From file "105_PSs" entitled "PS09PMON.qxd" page 01
From file "105_PSs" entitled "PS09PMON.qxd" page 01

For about 20 years, Paslode was the only tool company with a viable gas-powered, hoseless framing nailer, and in that time many contractors have come to recognize the value of such a tool: freedom from compressors, generators, and hoses. Paslode is no longer alone, however. Hitachi, Max USA, and Powers Fasteners have each recently debuted hoseless framers of their own.

The surge of new tools in this category, while not exactly an explosion, will certainly spark some competition among manufacturers. It also presents an opportunity to increase pneumatic tool users' awareness of hoseless possibilities and offer more options and features to those already using hoseless framers.

Although there are minor differences from tool to tool, all hoseless framers on the market use essentially the same method of operation: a fuel cell and rechargeable battery. Fuel cells vary slightly, as do battery options.

Three tool manufacturers—Hitachi (above), Powers, and Max—have joined hoseless framing nailer innovator Paslode in offering alternatives to pneumatic framers, generating competition and increasing tool options. Hitachi

“The technology has been out there, it's been proven, and it works very well,” says Christopher Freeman, Hitachi's product manager for cordless gas nailers. “The reason there weren't more [previously] is because Paslode had so many patents on theirs.”

Though hoseless framers do offer freedom from compressors, the fuel cell–plus-battery technology is more complex than pneumatic power and comes with its own set of operational issues. Fuel cells have to be changed relatively frequently (about every 1,200 nails) and batteries need to be recharged (after about 4,000 shots). Firing speeds are also slower than that of pneumatic framers, manufacturers say, and the tools are not designed for bump-firing, only for sequential-firing. Hoseless framers also require different maintenance than pneumatic framers, because of their linear combustion systems.

Brand competition may be based on price, performance, or features, but Lenny Colasuonno, Powers' vice president of sales and marketing, thinks it will come down to the type of fasteners the hoseless framer can fire and the corresponding cost. Some hoseless framers fire clipped-head nails while others use round-head, which are required by building codes in some markets.

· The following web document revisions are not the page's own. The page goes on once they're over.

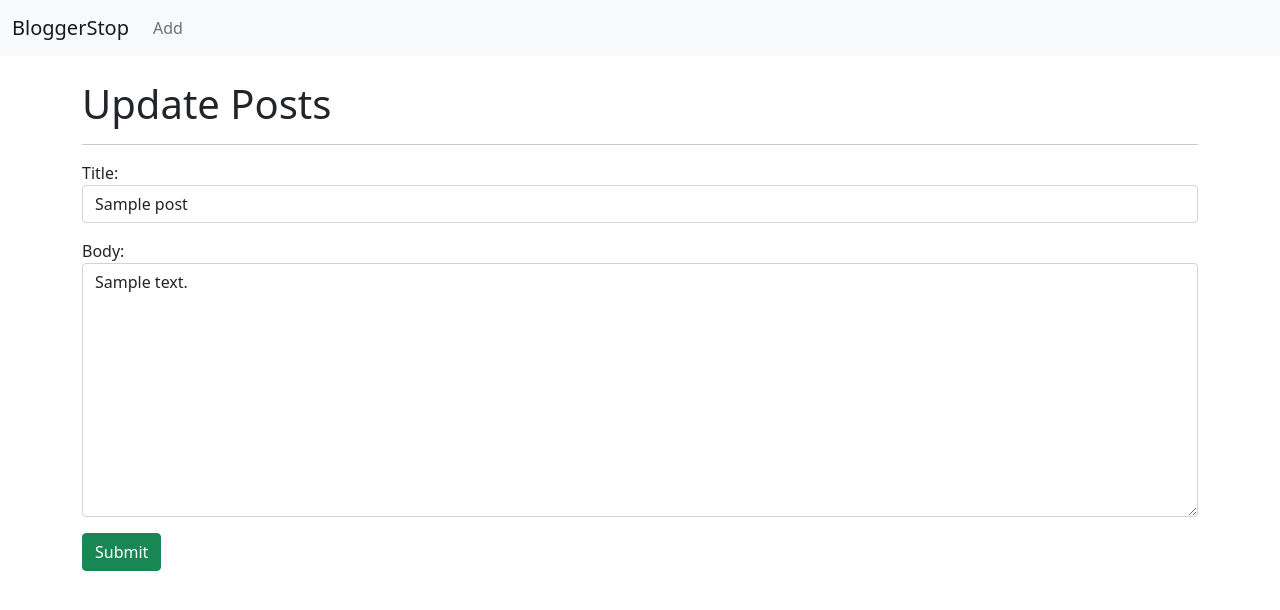
After one commit to Nikhil-Agg/BloggerStop, a Django app: page /update/1 in a window 1280 px wide. The commit adds this page. Shown: the top 610 px of the page. Run offline with Django 3.2, Linux system fonts and the light colour scheme; tables that the repository leaves empty hold one stand-in row (values such as "Sample post").

```diff
--- a/home/forms.py
+++ b/home/forms.py
@@ -13,3 +13,14 @@ class PostForm(forms.ModelForm):
             'body': forms.Textarea(attrs={'class': 'form-control'}),
 
         }
+
+class EditForm(forms.ModelForm):
+    class Meta:
+        model = Post
+        fields = ('title', 'body')
+
+        widgets = {
+            'title': forms.TextInput(attrs={'class': 'form-control'}),
+            'body': forms.Textarea(attrs={'class': 'form-control'}),
+
+        }
--- a/home/urls.py
+++ b/home/urls.py
@@ -7,4 +7,6 @@ urlpatterns = [
     path('', home.as_view(), name='home'),
     path('post/<int:pk>', article_detail.as_view(), name='detail'),
     path('add/', article_add.as_view(), name='add'),
+    path('update/<int:pk>', article_update.as_view(), name='update'),
+
 ]
--- a/home/views.py
+++ b/home/views.py
@@ -1,7 +1,7 @@
 from django.shortcuts import render
-from django.views.generic import ListView, DetailView, CreateView
+from django.views.generic import ListView, DetailView, CreateView, UpdateView
 from .models import Post
-from .forms import PostForm
+from .forms import *
 
 class home(ListView):
 
@@ -18,3 +18,8 @@ class article_add(CreateView):
     model = Post
     form_class = PostForm
     template_name = 'add.html'
+
+class article_update(UpdateView):
+    model = Post
+    form_class = EditForm
+    template_name = 'edit.html'
--- a/templates/detail.html
+++ b/templates/detail.html
@@ -5,7 +5,7 @@
 {% block content %}
 
     <h1>{{object.title}}</h1>
-    <small>By - {{object.author.first_name}} {{object.author.last_name}}</small>
+    <small>By - {{object.author.first_name}} {{object.author.last_name}} <a href="{% url 'update' object.pk %}">Edit</a></small>
     <hr>
     <p>{{object.body}}</p>
     <br><br>
--- /dev/null
+++ b/templates/edit.html
@@ -0,0 +1,9 @@
+{% extends 'base.html' %}
+
+{% block title %}Update Post {% endblock %}
+
+{% block content %}
+    <h1>Update Posts</h1>
+    <hr>
+    {% include 'form.html' %}
+{% endblock %}
```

Many pros may never get rid of their pneumatic framers—especially high-capacity production framing contractors—but hoseless framers are a good complement to pneumatic tools. “The only reason you wouldn't go from pneumatic to gas would be for flooring or sheathing applications where you have to use a very large amount of nails in a very short amount of time,” says Jacek Romanski, market manager/remodeling for Paslode, because a gas nailer would overheat in such a high-speed application. But a hoseless framer is ideal for remodelers framing home additions and for production crews doing punch-out work, manufacturers say.

And, according to manufacturers, hoseless framers can make certain applications much safer. A recent report by the National Council on Compensation Insurance shows that “cordless” tools can reduce incidences of tripping over cords, which contribute to 20 percent of all workers' compensation claims.

While many contractors understand the conveniences hoseless framers offer, a significant number of pros are still unfamiliar with the tools and will need the benefits—greater maneuverability, no set-up or clean-up time, and convenience—as well as some of the tools' limitations, outlined for them.